WHAT IS EXPECTED
Search the records below for "Расход"; copy each line that has it.

INFORMATION PROVIDED

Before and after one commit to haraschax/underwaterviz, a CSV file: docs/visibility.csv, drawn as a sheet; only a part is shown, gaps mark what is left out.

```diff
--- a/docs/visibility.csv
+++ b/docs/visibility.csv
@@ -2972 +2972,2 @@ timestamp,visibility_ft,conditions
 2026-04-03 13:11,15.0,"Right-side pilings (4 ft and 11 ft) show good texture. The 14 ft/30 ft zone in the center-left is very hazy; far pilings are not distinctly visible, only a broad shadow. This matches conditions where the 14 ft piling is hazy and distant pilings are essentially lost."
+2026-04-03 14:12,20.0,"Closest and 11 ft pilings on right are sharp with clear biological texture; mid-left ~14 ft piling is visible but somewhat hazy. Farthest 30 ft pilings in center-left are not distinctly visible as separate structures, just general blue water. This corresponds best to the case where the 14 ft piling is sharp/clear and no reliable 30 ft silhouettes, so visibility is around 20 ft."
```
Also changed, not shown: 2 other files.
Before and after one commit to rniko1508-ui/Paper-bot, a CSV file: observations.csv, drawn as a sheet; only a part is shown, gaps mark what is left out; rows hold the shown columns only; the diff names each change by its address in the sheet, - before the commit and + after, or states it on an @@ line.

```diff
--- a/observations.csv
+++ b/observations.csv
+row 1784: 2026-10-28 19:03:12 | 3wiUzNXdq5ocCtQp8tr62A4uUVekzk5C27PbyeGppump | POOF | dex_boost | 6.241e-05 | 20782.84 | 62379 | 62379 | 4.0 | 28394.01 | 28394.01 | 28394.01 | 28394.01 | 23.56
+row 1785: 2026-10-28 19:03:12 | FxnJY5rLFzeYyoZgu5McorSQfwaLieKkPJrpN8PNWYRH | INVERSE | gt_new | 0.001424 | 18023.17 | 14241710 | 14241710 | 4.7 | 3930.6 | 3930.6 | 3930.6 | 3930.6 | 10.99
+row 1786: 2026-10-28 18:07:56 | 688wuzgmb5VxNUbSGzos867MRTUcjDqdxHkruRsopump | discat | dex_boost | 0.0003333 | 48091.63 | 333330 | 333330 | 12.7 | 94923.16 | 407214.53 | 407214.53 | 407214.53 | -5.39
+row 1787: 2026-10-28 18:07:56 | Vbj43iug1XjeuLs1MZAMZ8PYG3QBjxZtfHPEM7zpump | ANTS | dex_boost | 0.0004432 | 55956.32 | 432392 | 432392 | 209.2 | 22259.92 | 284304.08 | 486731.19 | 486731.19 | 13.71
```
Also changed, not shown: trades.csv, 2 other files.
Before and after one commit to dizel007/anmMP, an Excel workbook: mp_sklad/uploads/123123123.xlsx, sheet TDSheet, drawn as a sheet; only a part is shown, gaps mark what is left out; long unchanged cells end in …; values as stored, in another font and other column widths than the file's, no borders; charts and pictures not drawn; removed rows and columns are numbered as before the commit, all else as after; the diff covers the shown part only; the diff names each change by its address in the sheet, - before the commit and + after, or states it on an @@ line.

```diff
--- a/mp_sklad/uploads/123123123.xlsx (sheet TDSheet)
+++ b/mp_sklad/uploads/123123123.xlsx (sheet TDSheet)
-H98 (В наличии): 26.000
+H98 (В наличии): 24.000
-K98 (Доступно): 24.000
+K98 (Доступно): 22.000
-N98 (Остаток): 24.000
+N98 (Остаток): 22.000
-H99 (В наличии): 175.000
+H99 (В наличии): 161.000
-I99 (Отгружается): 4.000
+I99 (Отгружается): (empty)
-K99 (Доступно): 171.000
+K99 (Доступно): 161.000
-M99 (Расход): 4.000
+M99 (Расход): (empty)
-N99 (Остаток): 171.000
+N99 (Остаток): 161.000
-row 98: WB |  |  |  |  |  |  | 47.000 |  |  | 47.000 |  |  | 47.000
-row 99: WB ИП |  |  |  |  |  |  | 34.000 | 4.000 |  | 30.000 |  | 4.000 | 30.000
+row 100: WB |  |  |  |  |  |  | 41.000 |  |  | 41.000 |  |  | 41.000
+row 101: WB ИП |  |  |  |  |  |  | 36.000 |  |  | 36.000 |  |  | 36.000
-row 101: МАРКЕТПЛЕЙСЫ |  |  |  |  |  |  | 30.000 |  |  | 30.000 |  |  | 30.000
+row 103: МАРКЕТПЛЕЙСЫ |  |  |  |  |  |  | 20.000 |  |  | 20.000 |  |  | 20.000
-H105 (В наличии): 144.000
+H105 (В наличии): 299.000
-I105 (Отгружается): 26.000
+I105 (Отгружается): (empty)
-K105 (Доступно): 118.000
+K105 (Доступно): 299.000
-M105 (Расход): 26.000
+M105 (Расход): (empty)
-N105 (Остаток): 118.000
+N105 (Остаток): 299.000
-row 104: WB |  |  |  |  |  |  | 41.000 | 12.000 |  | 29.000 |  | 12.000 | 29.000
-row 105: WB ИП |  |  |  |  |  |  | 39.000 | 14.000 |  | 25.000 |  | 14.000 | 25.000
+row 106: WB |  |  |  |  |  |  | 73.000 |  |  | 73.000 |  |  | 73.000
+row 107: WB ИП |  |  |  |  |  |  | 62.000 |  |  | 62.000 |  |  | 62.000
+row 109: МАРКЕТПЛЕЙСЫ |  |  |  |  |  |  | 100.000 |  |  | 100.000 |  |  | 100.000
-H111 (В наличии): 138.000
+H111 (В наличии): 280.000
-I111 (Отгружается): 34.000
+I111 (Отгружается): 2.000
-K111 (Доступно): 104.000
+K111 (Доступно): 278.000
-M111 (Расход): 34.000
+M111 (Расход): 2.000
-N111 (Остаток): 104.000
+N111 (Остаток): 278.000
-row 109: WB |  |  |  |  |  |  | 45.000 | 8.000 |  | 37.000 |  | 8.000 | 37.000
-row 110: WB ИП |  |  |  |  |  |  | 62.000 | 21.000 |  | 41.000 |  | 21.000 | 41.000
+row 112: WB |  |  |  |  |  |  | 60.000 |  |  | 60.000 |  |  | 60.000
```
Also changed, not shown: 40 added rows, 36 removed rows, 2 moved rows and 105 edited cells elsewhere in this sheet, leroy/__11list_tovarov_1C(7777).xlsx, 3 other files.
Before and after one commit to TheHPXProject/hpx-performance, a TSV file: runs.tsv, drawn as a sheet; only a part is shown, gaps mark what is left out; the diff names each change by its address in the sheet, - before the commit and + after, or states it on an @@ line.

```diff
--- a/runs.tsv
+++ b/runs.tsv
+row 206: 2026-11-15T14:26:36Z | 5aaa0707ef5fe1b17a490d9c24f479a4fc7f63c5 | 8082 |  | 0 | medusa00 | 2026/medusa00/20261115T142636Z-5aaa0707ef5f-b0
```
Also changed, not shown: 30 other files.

ANSWER SECTION
-M99 (Расход): 4.000
+M99 (Расход): (empty)
-M105 (Расход): 26.000
+M105 (Расход): (empty)
-M111 (Расход): 34.000
+M111 (Расход): 2.000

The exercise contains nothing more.